Mike moved on from what had become Getty Images to join the Observer, and later the Sunday Telegraph, at a time when national newspapers still had staff sports photographers.
This was the period when his work got its greatest projection, on front pages as well as back pages, and recognition, as Mike’s sports editor, Jon Ryan, recalls:
“Mike worked for the Sunday Telegraph during my time there and provided a stream of top-quality photographs for news and features. He always took the trouble to understand what the piece was about and was never satisfied until he had got exactly the shot he wanted.
“That is not to say that we never disagreed – usually when I had failed to select the picture that Mike believed we should have used. Indeed, he never gave up trying to convince you even after the first edition had gone. But it was this approach that made him such a wonderful professional to work with.
“I always enjoyed reading his Facebook posts where he still took joy in sharing pictures with those who followed him and directing us to pictures – mainly from the world of sport – that he admired and thought we would enjoy.
“His sad death will be felt by all those who worked with this kind, hugely professional and likeable man – whether writers, the backbench or sports editors.
“He is a great loss to the world of sports photography as his numerous awards testify.”
When Mike left the Telegraph, times were tough, especially for someone who described himself as a “photoholic”, someone who’s “taken lots of pictures and I can’t stop…. It’s my job”.
Being a freelance photographer in the modern, digital world of Flikr and smart phones is not easy. “Nowadays somebody only has to drop a plate, and 20 people are shooting it on a phone. It’s like the Wild West out there,” Mike wrote a couple of years ago.

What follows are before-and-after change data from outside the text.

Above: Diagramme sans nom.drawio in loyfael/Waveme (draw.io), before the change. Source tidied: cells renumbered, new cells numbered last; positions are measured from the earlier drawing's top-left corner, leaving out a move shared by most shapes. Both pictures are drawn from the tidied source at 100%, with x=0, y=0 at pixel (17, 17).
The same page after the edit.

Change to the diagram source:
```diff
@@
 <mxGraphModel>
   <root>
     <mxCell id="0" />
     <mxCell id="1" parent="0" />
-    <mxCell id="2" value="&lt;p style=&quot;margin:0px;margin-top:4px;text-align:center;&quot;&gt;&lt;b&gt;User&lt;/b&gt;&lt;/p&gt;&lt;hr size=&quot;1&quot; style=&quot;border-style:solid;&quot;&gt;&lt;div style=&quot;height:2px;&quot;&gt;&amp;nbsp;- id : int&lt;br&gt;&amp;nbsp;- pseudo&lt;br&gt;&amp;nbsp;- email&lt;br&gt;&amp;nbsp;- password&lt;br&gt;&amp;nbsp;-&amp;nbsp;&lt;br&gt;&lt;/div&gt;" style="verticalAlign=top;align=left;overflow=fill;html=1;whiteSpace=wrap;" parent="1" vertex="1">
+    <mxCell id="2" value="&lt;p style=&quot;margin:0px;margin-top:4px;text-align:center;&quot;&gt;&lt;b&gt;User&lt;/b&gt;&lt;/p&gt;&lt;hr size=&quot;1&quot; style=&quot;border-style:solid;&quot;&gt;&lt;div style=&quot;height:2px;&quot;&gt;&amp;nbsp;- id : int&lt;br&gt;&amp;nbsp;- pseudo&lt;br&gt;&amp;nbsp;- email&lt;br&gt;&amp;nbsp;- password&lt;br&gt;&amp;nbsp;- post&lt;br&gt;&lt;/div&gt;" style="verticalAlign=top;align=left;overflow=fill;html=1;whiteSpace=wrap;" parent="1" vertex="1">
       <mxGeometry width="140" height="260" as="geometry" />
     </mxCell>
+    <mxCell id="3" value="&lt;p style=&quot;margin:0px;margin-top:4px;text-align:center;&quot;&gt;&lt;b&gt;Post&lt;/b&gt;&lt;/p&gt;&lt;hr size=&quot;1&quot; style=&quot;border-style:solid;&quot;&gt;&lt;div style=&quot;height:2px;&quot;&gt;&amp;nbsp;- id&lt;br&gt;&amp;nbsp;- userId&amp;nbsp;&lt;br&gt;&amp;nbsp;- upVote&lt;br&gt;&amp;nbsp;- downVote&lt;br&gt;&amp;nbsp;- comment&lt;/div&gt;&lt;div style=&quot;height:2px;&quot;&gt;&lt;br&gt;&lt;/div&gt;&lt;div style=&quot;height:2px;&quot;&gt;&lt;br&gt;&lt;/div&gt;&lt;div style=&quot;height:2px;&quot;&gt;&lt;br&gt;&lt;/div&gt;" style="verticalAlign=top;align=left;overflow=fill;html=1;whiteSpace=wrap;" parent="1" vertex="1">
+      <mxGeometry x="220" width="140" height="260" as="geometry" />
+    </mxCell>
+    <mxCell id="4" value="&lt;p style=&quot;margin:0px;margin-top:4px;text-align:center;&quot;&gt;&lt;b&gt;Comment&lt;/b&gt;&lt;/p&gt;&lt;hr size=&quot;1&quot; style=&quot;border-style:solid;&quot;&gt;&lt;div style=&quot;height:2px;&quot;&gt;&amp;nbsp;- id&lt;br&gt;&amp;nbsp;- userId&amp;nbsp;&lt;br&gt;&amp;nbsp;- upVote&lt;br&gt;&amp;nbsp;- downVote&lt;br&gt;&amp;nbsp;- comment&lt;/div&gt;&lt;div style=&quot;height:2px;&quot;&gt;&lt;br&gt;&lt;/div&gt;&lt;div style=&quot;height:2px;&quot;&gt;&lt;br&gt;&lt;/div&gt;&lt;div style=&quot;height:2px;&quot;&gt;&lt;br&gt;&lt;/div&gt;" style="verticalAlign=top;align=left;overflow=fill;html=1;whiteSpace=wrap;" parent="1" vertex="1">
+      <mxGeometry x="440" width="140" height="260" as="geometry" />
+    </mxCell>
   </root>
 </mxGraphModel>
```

He was always delighted to provide advice and insight into the professional photographer’s world: “Don’t be shy out there, but always wear a smile. It can disarm most people. Don’t be too precious about your metal; use it. If you keep it under wrap, you’ll miss everything. Don’t assume you can take the shot later. Chances are you’ll never see that combination again,” he wrote in one article.
Mike diversified to earn a crust, taking on long-range adventure assignments in the Antarctic one week and wedding photography the next. He was, of course, outstanding at both. Mike King was not a great sports photographer. He was a great photographer, and at the heart of that was his fascination in and interest in people.
Recently, I had an excuse to put a (very) modest bit of work Mike’s way, and on the second occasion had the pleasure of spending a day with him, wandering around the South Bank and Waterloo, as he took meticulous care and attention to get just the perfect shot for the purpose, images for Christian Wolmar’s campaign to become Mayor of London, which have been used daily and widely, in print and online publications over the past few weeks.
Christian’s been a working journalist for a very long time, and he was hugely impressed by Mike’s diligence and brilliance – and by their shared interest in cycling. Mike revealed that he had a couple of bikes gathering dust at home: “I must check it out and start using the bike again,” Mike said, a touch of his old confidence coming back.
“My condolences to Mike’s family,” Christian said today. “Mike did fantastic photos for the Wolmar for London campaign – they have brightened up our website and all our output for the past two months. I am so sorry, he’ll be very sorely missed.”
When I said goodbye to Mike that afternoon, I never imagined it would be for the final time.
His long-time friend and colleague, Philip Brown, has put together this montage of images which offers a far better tribute to Mike King than anything I could write.
The officers, committee and members of the Sports Journalists’ Association send their condolences to Mike’s family and friends.
The funeral is expected to be held late next week, and we will circulate details as soon as they are known.